Optimal Soil-to-Compost Ratio for Raised Beds


One strategy to prevent digging in heavy clay, rocky, or sandy soil is to construct raised beds for your plants. In order to get the most out of the sunshine that is available, it is possible to create a raised bed in an urban garden directly on top of a concrete slab. Gardeners who have trouble moving about may continue their hobby with the assistance of raised beds, which bring the soil and plants to a more convenient height. Even if it’s not too difficult to construct a raised bed, you will still need to fill it with soil and compost when you’re done.

Soil Mixes for Raised Beds

The traditional soil-based mixture for a raised bed consists of garden soil, compost, and sharp sand all mixed together in equal quantities.

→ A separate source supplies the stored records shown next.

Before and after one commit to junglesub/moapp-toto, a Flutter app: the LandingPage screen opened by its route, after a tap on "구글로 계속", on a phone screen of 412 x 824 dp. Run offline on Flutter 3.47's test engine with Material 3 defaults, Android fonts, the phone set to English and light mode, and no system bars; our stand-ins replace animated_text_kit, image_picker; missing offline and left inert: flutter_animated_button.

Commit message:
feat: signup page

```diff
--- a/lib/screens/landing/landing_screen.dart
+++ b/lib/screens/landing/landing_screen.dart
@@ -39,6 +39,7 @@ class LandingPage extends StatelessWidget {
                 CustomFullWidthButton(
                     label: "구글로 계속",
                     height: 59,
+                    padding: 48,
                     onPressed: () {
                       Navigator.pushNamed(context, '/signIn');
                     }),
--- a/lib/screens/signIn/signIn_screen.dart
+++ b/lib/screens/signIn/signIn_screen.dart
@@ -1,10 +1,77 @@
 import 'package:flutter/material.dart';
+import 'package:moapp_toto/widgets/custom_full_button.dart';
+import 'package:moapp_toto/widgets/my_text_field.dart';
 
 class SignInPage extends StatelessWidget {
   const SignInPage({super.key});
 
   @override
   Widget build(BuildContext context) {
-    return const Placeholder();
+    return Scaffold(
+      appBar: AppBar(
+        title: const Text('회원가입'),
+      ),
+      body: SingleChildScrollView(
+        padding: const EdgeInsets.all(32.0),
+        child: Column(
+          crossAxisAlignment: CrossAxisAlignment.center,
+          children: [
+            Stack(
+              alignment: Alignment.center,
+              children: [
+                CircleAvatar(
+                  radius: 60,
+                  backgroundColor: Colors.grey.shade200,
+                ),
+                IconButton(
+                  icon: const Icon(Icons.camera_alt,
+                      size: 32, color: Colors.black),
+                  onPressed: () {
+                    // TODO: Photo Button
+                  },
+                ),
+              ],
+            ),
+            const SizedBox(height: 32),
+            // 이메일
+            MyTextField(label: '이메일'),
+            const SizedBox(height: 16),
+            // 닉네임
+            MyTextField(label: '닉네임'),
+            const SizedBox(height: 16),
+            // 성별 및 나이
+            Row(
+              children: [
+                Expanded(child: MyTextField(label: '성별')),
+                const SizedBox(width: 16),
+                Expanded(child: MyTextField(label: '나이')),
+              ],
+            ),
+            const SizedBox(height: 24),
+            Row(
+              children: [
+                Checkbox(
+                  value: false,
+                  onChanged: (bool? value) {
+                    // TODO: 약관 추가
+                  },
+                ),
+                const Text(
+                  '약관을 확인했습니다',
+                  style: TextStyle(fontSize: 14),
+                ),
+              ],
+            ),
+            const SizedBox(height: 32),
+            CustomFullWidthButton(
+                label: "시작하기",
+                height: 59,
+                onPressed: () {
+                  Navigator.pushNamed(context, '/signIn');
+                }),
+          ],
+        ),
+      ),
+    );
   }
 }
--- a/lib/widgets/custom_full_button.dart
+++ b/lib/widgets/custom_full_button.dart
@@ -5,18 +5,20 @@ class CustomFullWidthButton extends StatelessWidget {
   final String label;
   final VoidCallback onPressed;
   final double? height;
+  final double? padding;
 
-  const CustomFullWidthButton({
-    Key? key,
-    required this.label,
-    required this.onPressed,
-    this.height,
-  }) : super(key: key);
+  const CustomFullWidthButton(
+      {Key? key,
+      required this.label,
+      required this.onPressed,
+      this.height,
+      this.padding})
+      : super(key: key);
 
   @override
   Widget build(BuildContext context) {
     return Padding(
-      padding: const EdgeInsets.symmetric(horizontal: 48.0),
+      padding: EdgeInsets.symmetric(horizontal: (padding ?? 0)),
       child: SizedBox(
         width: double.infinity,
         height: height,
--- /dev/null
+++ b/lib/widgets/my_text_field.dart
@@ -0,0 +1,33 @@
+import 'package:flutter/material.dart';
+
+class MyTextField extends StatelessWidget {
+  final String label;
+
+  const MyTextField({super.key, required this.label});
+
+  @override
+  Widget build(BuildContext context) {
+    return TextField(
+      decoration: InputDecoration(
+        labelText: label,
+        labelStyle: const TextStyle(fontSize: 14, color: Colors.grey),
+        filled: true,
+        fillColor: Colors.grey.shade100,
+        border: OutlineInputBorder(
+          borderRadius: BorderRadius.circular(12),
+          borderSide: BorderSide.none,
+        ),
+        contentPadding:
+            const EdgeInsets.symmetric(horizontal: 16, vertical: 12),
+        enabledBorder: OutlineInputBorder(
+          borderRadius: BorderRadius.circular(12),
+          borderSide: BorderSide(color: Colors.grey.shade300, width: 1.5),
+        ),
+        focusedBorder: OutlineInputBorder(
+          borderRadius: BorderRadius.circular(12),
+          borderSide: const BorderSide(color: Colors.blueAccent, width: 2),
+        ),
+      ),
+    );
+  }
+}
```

You may use perlite instead of sand to assist lighten the soil if it is heavy clay, which is the kind of soil you have. If, on the other hand, the soil in your garden is sandy, a combination of one part soil and two parts compost will provide the additional organic matter that your plants need to grow. If you don’t have access to garden soil, you may easily start a garden by combining equal parts bagged topsoil and compost. This requires the least amount of work on your part.

How Much Do You Need?

It takes one cubic yard of soil mix to completely fill a raised bed that is four feet wide by eight feet long and ten inches high. A cubic yard equals 27 cubic feet. To put this quantity into perspective, a trash can with a capacity of 30 gallons may store between 4 and 5 cubic feet of material. Therefore, to fill your raised bed, you will need around two garbage cans’ worth of garden soil, compost, and sand. Even though it may seem like a lot of dirt, if you create your own compost pile within the raised bed in the autumn using manure, grass clippings, dried leaves, and food wastes, your raised bed will be ready for planting in the spring. The compost pile should be at least three feet tall.